SHS rising junior Mia Mangialardi discusses her internship
Students in the College of Applied Health Sciences have the opportunity to do their internships in a variety of fields. Today, we speak with Mia Mangialardi, who is a rising junior in the Department of Speech and Hearing Science, about her internship.
Q: What was your experience with The Autism Program?
A: The Autism Program is a resource for individuals with autism and their families to gain support through networks of people. I worked in the resource room twice a week and also took a zoom class once a week that trained me to become a Registered Behavior Technician. At the resource room I would assist teachers, social workers and parents with any questions they had and directed them to specific books, pamphlets and hand outs. I also created devices for students on the spectrum to use such as Picture Exchange Communication Systems, personalized schedules and social stories.
Q: How did you apply for the internship?
A: After receiving an email from my advisor about a potential internship opportunity, I filled out an application that included my resume and letters of recommendation and emailed it to The Autism Program.

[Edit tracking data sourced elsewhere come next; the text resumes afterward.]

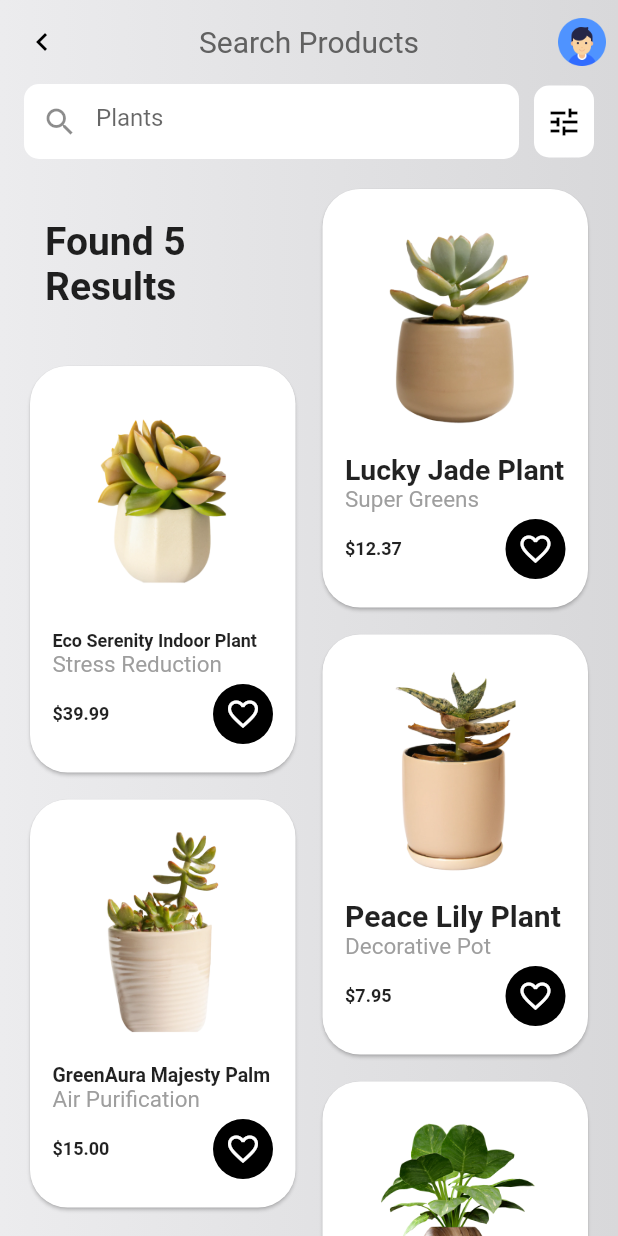
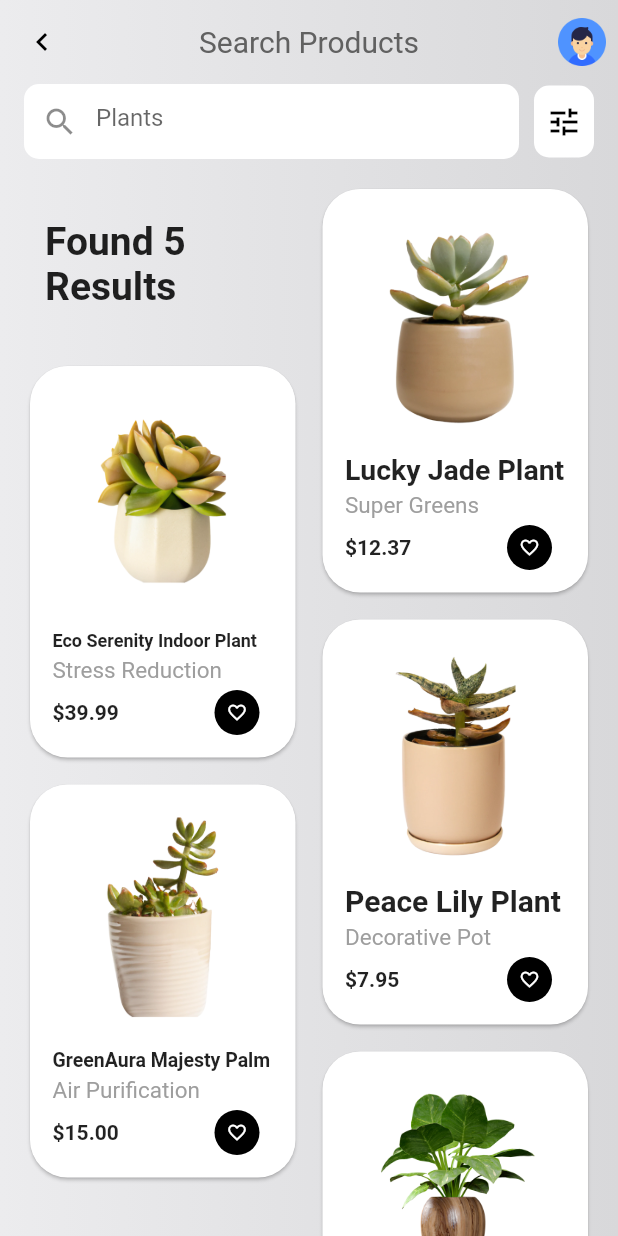
Before and after one commit to tolland/ui_challenge_plant_shop, a Flutter app: the ResultsPage screen opened directly, on a phone screen of 412 x 824 dp. Run offline on Flutter 3.47's test engine with Material 2 defaults, Android fonts, the phone set to English and light mode, and no system bars; drawn by our look-alikes of auto_size_text; our stand-ins replace equatable, flutter_bloc, flutter_carousel_widget, google_fonts, hydrated_bloc.

Commit message:
git squash this

```diff
--- a/lib/pages/results.dart
+++ b/lib/pages/results.dart
@@ -26,7 +26,13 @@ class _ResultsPageState extends State<ResultsPage> {
 
   @override
   Widget build(BuildContext context) {
+    var orientation = MediaQuery.of(context).orientation;
+
+    print(MediaQuery.of(context).orientation);
+
     return BlocBuilder<PlantsBloc, PlantsState>(builder: (context, state) {
+      print(MediaQuery.of(context).orientation);
+
       List<Plant> plantList = state.allPlants;
       return Container(
         decoration: BoxDecoration(
@@ -59,9 +65,7 @@ class _ResultsPageState extends State<ResultsPage> {
               ),
             ],
           ),
-          body: OrientationBuilder(
-            builder: (context, orientation) {
-              return SafeArea(
+          body: SafeArea(
             child: Padding(
               padding: const EdgeInsets.fromLTRB(16, 0, 16, 0),
               child: Column(
@@ -111,7 +115,8 @@ class _ResultsPageState extends State<ResultsPage> {
                   ),
                   Expanded(
                     child: MasonryGridView.count(
-                          crossAxisCount: orientation == Orientation.portrait ? 2 : 3,
+                      crossAxisCount:
+                          orientation == Orientation.portrait ? 2 : 3,
                       mainAxisSpacing: 10,
                       crossAxisSpacing: 10,
                       itemCount: plantList.length + 1,
@@ -134,10 +139,7 @@ class _ResultsPageState extends State<ResultsPage> {
                 ],
               ),
             ),
-              );
-            }
           ),
-          floatingActionButtonLocation: FloatingActionButtonLocation.centerFloat,
         ),
       );
     });
--- a/lib/widgets/product_card.dart
+++ b/lib/widgets/product_card.dart
@@ -79,6 +79,9 @@ class _ProductCardState extends State<ProductCard> {
                 );
               },
             ),
+            const SizedBox(
+              height: 4.0,
+            ),
             Align(
               alignment: Alignment.centerLeft,
               child: Text(
@@ -90,34 +93,37 @@ class _ProductCardState extends State<ProductCard> {
                 ),
               ),
             ),
+            const SizedBox(
+              height: 4.0,
+            ),
             Row(
+              mainAxisAlignment: MainAxisAlignment.spaceBetween,
               children: [
                 Text(
                   NumberFormat.simpleCurrency(locale: 'en_US')
                       .format(widget.plant.price / 100),
                   style: TextStyle(
-                    fontSize: 12,
+                    fontSize: 14,
                     fontWeight: FontWeight.bold,
                   ),
                 ),
-                Spacer(),
-                Center(
-                  child: Ink(
-                    width: 40,
+                Ink(
+                  height: 30,
                   decoration: const ShapeDecoration(
                     color: Colors.black,
                     shape: CircleBorder(),
                   ),
                   child: IconButton(
                     icon: Icon(
-                          _isFavorite ? Icons.favorite : Icons.favorite_border),
+                      _isFavorite ? Icons.favorite : Icons.favorite_border,
+                    ),
+                    iconSize: 14,
                     color: Colors.white,
                     onPressed: () {
                       setState(() {
                         _isFavorite = !_isFavorite;
                       });
                     },
-                    ),
                   ),
                 ),
               ],
--- a/pubspec.yaml
+++ b/pubspec.yaml
@@ -23,6 +23,7 @@ dependencies:
   google_fonts: ^6.1.0
   meta: ^1.9.1
   auto_size_text: ^3.0.0
+  peanut: ^5.0.0
 
 dev_dependencies:
   flutter_test:
```
Also changed, not shown: pubspec.lock, 1 other file. Lines whose indentation alone changed are shown as unchanged.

Q: What did you learn from the internship?
A: Through the years I have done a lot of hands on work with students with special needs. This internship really allowed me to work behind the scenes and see how the resources that aid communication are made and the purpose behind them.
Q: What was your biggest takeaway from the experience?
A: My biggest take away from this experience is that there is so much to learn from people who have Autism and their support systems. I had the amazing opportunity to get to know my supervisors, fellow interns, and different visitors that came in and each and every one of them gave me valuable information that I will be able to use in my career path.
Q: Is this internship closely related to the field you are hoping to work in?
A: My major is Speech and Hearing Sciences with a concentration in Speech Language Pathology. I have always wanted to work with individuals on the spectrum and this internship definitely taught me so much more about how to help and work with these individuals.
Q: Would you like to share any other information that might be helpful for future SHS students?
A: I suggest to try and get as much experience in different fields as possible! Just because a research, job or internship opportunity isn’t exactly what you will be doing in the future does not mean that it will not be beneficial in a multitude of ways.